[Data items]
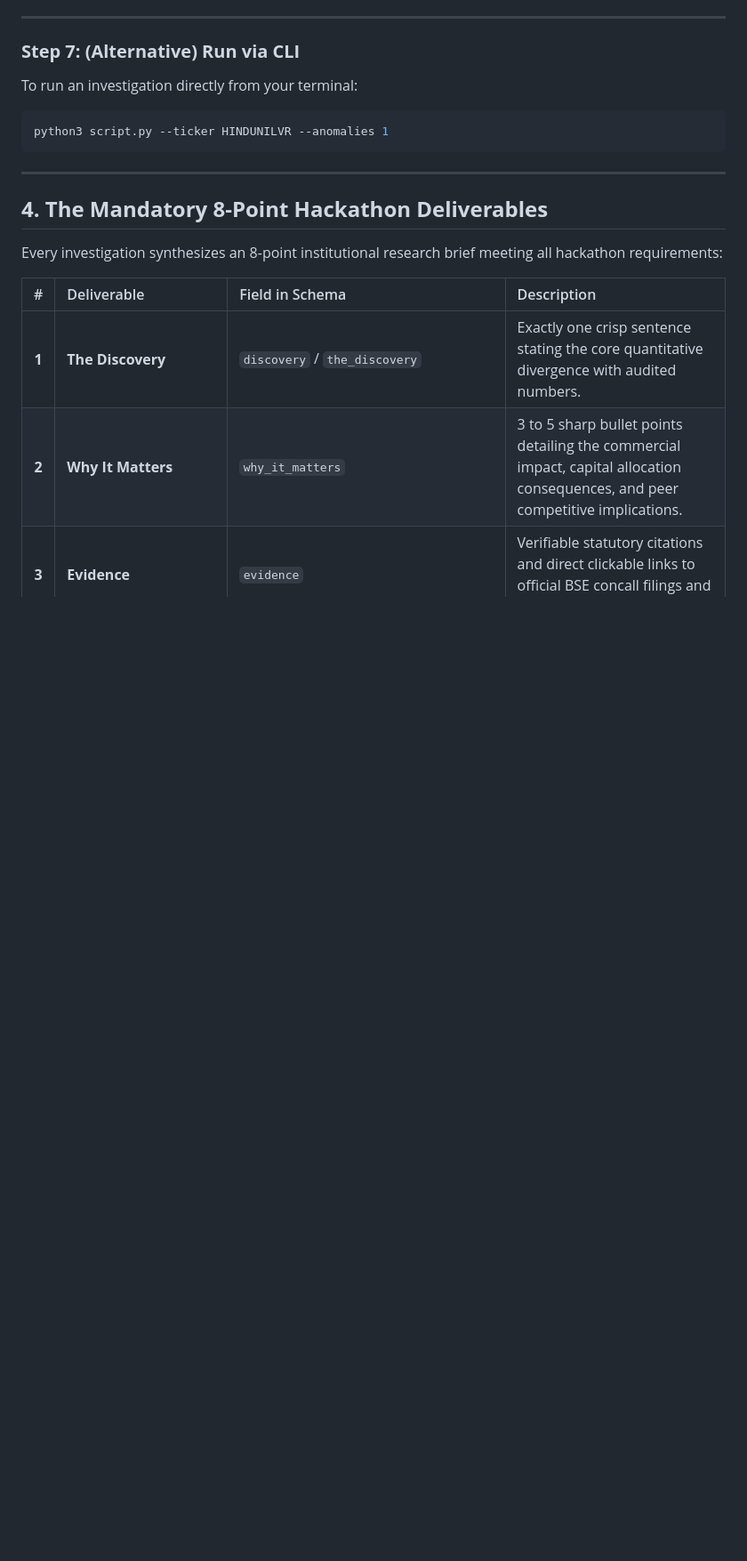
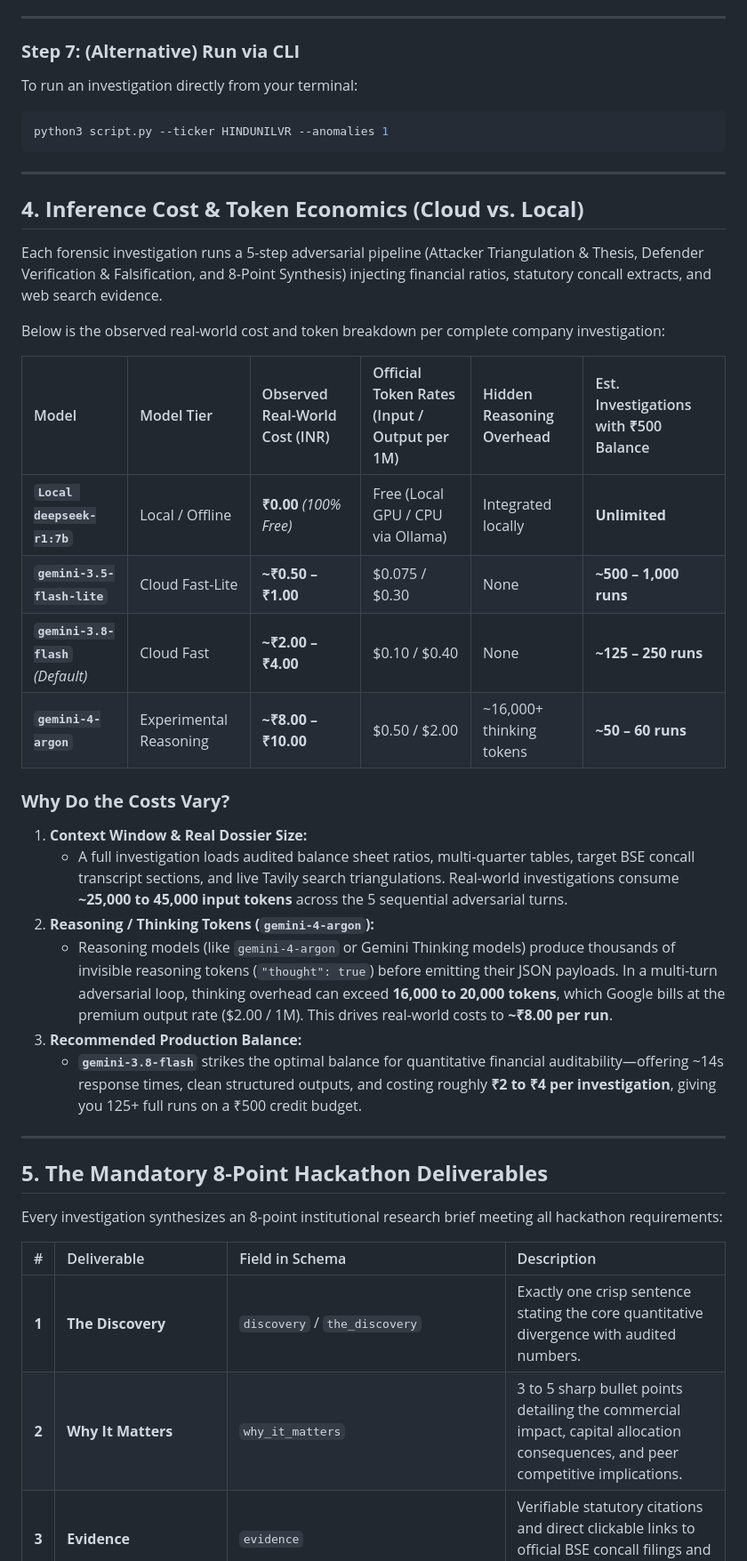
Before and after one commit to aryanmsrh/alphadecay, a Markdown page: README.md, the part around one of its changes. Shown at 89% size. GitHub-like rendering; blank space fills up the shorter version.

Commit message:
docs: add real-world inference cost and token economics breakdown

```diff
--- a/README.md
+++ b/README.md
@@ -181,7 +181,30 @@ python3 script.py --ticker HINDUNILVR --anomalies 1
 
 ---
 
-## **4. The Mandatory 8-Point Hackathon Deliverables**
+## **4. Inference Cost & Token Economics (Cloud vs. Local)**
+
+Each forensic investigation runs a 5-step adversarial pipeline (Attacker Triangulation & Thesis, Defender Verification & Falsification, and 8-Point Synthesis) injecting financial ratios, statutory concall extracts, and web search evidence.
+
+Below is the observed real-world cost and token breakdown per complete company investigation:
+
+| Model | Model Tier | Observed Real-World Cost (INR) | Official Token Rates (Input / Output per 1M) | Hidden Reasoning Overhead | Est. Investigations with ₹500 Balance |
+| :--- | :--- | :--- | :--- | :--- | :--- |
+| **`Local deepseek-r1:7b`** | Local / Offline | **₹0.00** *(100% Free)* | Free (Local GPU / CPU via Ollama) | Integrated locally | **Unlimited** |
+| **`gemini-3.5-flash-lite`**| Cloud Fast-Lite | **~₹0.50 – ₹1.00** | $0.075 / $0.30 | None | **~500 – 1,000 runs** |
+| **`gemini-3.8-flash`** *(Default)* | Cloud Fast | **~₹2.00 – ₹4.00** | $0.10 / $0.40 | None | **~125 – 250 runs** |
+| **`gemini-4-argon`** | Experimental Reasoning | **~₹8.00 – ₹10.00** | $0.50 / $2.00 | ~16,000+ thinking tokens | **~50 – 60 runs** |
+
+### **Why Do the Costs Vary?**
+1. **Context Window & Real Dossier Size:**
+   * A full investigation loads audited balance sheet ratios, multi-quarter tables, target BSE concall transcript sections, and live Tavily search triangulations. Real-world investigations consume **~25,000 to 45,000 input tokens** across the 5 sequential adversarial turns.
+2. **Reasoning / Thinking Tokens (`gemini-4-argon`):**
+   * Reasoning models (like `gemini-4-argon` or Gemini Thinking models) produce thousands of invisible reasoning tokens (`"thought": true`) before emitting their JSON payloads. In a multi-turn adversarial loop, thinking overhead can exceed **16,000 to 20,000 tokens**, which Google bills at the premium output rate ($2.00 / 1M). This drives real-world costs to **~₹8.00 per run**.
+3. **Recommended Production Balance:**
+   * **`gemini-3.8-flash`** strikes the optimal balance for quantitative financial auditability—offering ~14s response times, clean structured outputs, and costing roughly **₹2 to ₹4 per investigation**, giving you 125+ full runs on a ₹500 credit budget.
+
+---
+
+## **5. The Mandatory 8-Point Hackathon Deliverables**
 
 Every investigation synthesizes an 8-point institutional research brief meeting all hackathon requirements:
 
```
Also changed, not shown: other parts of README.md (+2 -2 lines).
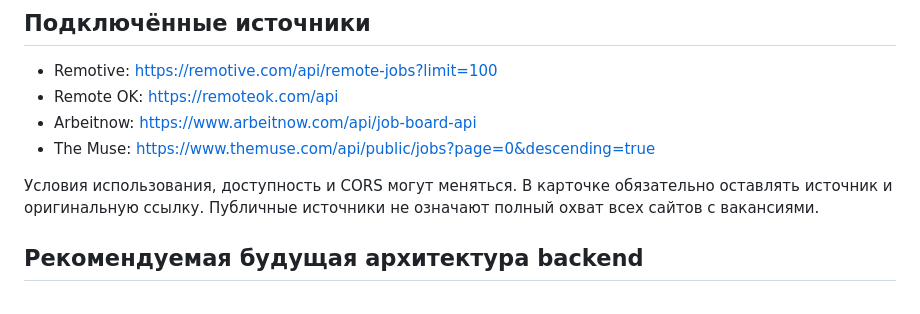
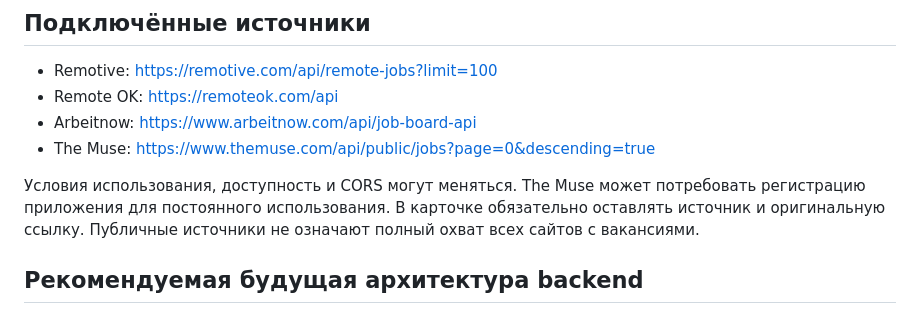
Before and after one commit to danilbakhmetev/freelance-radar, a Markdown page: docs/ARCHITECTURE.md, the part around the change. GitHub-like rendering.

Commit message:
Document The Muse registration limitation

```diff
--- a/docs/ARCHITECTURE.md
+++ b/docs/ARCHITECTURE.md
@@ -20,7 +20,7 @@
 - Arbeitnow: https://www.arbeitnow.com/api/job-board-api
 - The Muse: https://www.themuse.com/api/public/jobs?page=0&descending=true
 
-Условия использования, доступность и CORS могут меняться. В карточке обязательно оставлять источник и оригинальную ссылку. Публичные источники не означают полный охват всех сайтов с вакансиями.
+Условия использования, доступность и CORS могут меняться. The Muse может потребовать регистрацию приложения для постоянного использования. В карточке обязательно оставлять источник и оригинальную ссылку. Публичные источники не означают полный охват всех сайтов с вакансиями.
 
 ## Рекомендуемая будущая архитектура backend
 
```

> _Task to carry out_: Go through the data and return each line where the word "Deliverables" appears.

> _Answer for this exercise_:
-## **4. The Mandatory 8-Point Hackathon Deliverables**
+## **5. The Mandatory 8-Point Hackathon Deliverables**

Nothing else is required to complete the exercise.